§ Exercise instructions: Print the lines that start the entries and continue through the one holding "- Resume now fits on 2 pages", please, exactly and with the pictures omitted.

§ Task data:
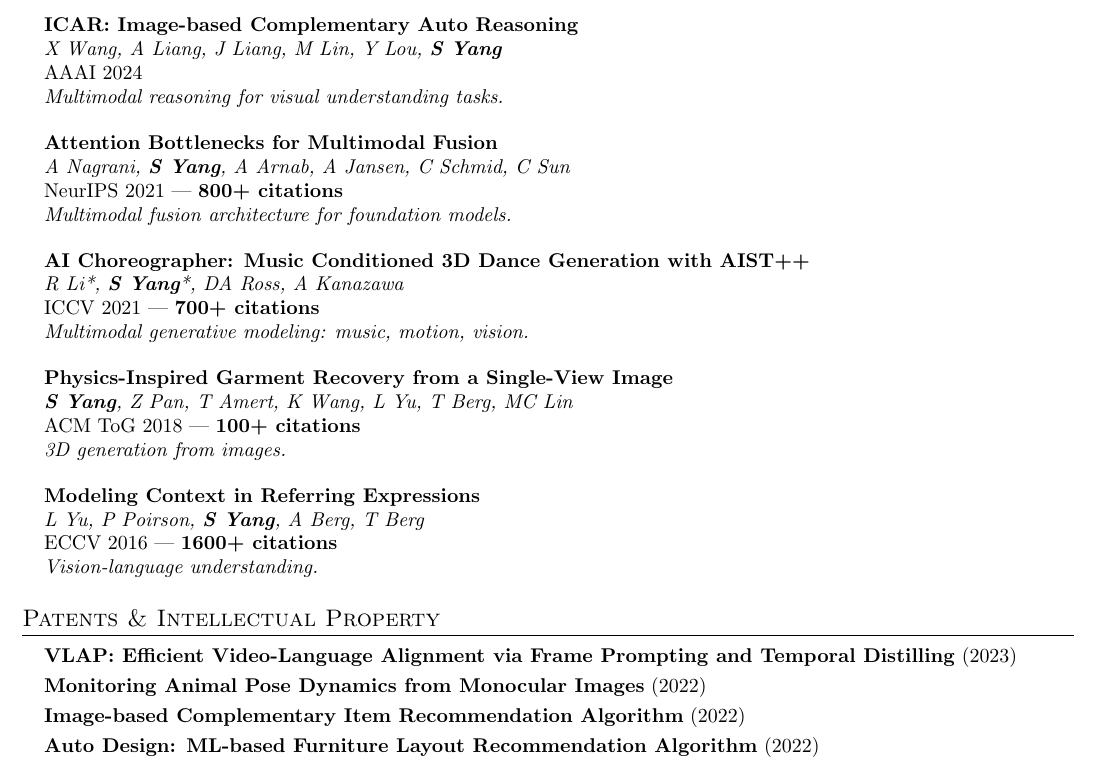
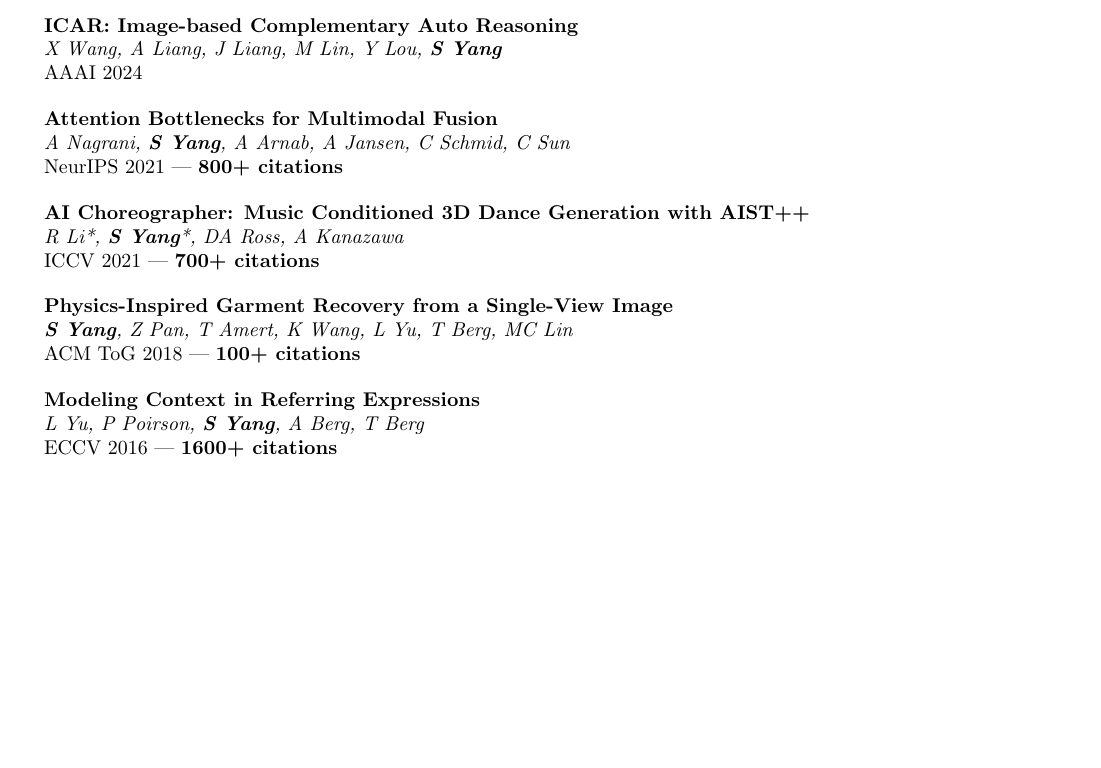
Before and after one commit to shanyang-me/shanyang-me.github.io, a LaTeX CV (docs/shanyang_resume.tex): part of page 2 of 3 before the commit and part of page 2 of 2 after it, cut so that both start at the same text, the shorter picture padded with empty space. Compiled offline with pdfLaTeX.

Commit message:
Squeeze Selected Publications; remove Patents section
- Add \resumePubBrief macro (no blurb) and apply to the 6 older entries
  (ViLA, ICAR, Attention Bottlenecks, AI Choreographer, Garment Recovery,
  Modeling Context) since their titles and citation counts already speak
- Keep full blurb on the three recent entries (Physics-R1, TTC-Net,
  Schema Perception) where the description carries real signal
- Drop the Patents & Intellectual Property section
- Resume now fits on 2 pages

Co-Authored-By: Claude Opus 4.7 (1M context) <noreply@anthropic.com>

```diff
--- a/docs/shanyang_resume.tex
+++ b/docs/shanyang_resume.tex
@@ -71,6 +71,16 @@
     \textit{#2} \\
     #3 \\
     \textit{#4}
+    \vspace{2pt}
+  }
+}
+
+% Compact publication entry: title + authors + venue only (no blurb)
+\newcommand{\resumePubBrief}[3]{
+  \item\small{
+    \textbf{#1} \\
+    \textit{#2} \\
+    #3
     \vspace{2pt}
   }
 }
@@ -171,42 +180,28 @@
 
-    \resumePubFull
+    \resumePubBrief
       {ICAR: Image-based Complementary Auto Reasoning}
       {X Wang, A Liang, J Liang, M Lin, Y Lou, \textbf{S Yang}}
       {AAAI 2024}
-      {Multimodal reasoning for visual understanding tasks.}
 
-    \resumePubFull
+    \resumePubBrief
       {Attention Bottlenecks for Multimodal Fusion}
       {A Nagrani, \textbf{S Yang}, A Arnab, A Jansen, C Schmid, C Sun}
       {NeurIPS 2021 --- \textbf{800+ citations}}
-      {Multimodal fusion architecture for foundation models.}
 
-    \resumePubFull
+    \resumePubBrief
       {AI Choreographer: Music Conditioned 3D Dance Generation with AIST++}
       {R Li*, \textbf{S Yang}*, DA Ross, A Kanazawa}
       {ICCV 2021 --- \textbf{700+ citations}}
-      {Multimodal generative modeling: music, motion, vision.}
 
-    \resumePubFull
+    \resumePubBrief
       {Physics-Inspired Garment Recovery from a Single-View Image}
       {\textbf{S Yang}, Z Pan, T Amert, K Wang, L Yu, T Berg, MC Lin}
       {ACM ToG 2018 --- \textbf{100+ citations}}
-      {3D generation from images.}
 
-    \resumePubFull
+    \resumePubBrief
       {Modeling Context in Referring Expressions}
       {L Yu, P Poirson, \textbf{S Yang}, A Berg, T Berg}
       {ECCV 2016 --- \textbf{1600+ citations}}
-      {Vision-language understanding.}
-  \resumeSubHeadingListEnd
-
-%-----------PATENTS-----------
-\section{Patents \& Intellectual Property}
-  \resumeSubHeadingListStart
-    \resumeSubItem{\textbf{VLAP: Efficient Video-Language Alignment via Frame Prompting and Temporal Distilling} (2023)}
-    \resumeSubItem{\textbf{Monitoring Animal Pose Dynamics from Monocular Images} (2022)}
-    \resumeSubItem{\textbf{Image-based Complementary Item Recommendation Algorithm} (2022)}
-    \resumeSubItem{\textbf{Auto Design: ML-based Furniture Layout Recommendation Algorithm} (2022)}
   \resumeSubHeadingListEnd
 
 %-----------EDUCATION-----------
```
Also changed, not shown: docs/shanyang_resume.pdf, docs/shanyang_resume.tex (3 more changed lines).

§ Your response:
Before and after one commit to shanyang-me/shanyang-me.github.io, a LaTeX CV (docs/shanyang_resume.tex): part of page 2 of 3 before the commit and part of page 2 of 2 after it, cut so that both start at the same text, the shorter picture padded with empty space. Compiled offline with pdfLaTeX.

Commit message:
Squeeze Selected Publications; remove Patents section
- Add \resumePubBrief macro (no blurb) and apply to the 6 older entries
  (ViLA, ICAR, Attention Bottlenecks, AI Choreographer, Garment Recovery,
  Modeling Context) since their titles and citation counts already speak
- Keep full blurb on the three recent entries (Physics-R1, TTC-Net,
  Schema Perception) where the description carries real signal
- Drop the Patents & Intellectual Property section
- Resume now fits on 2 pages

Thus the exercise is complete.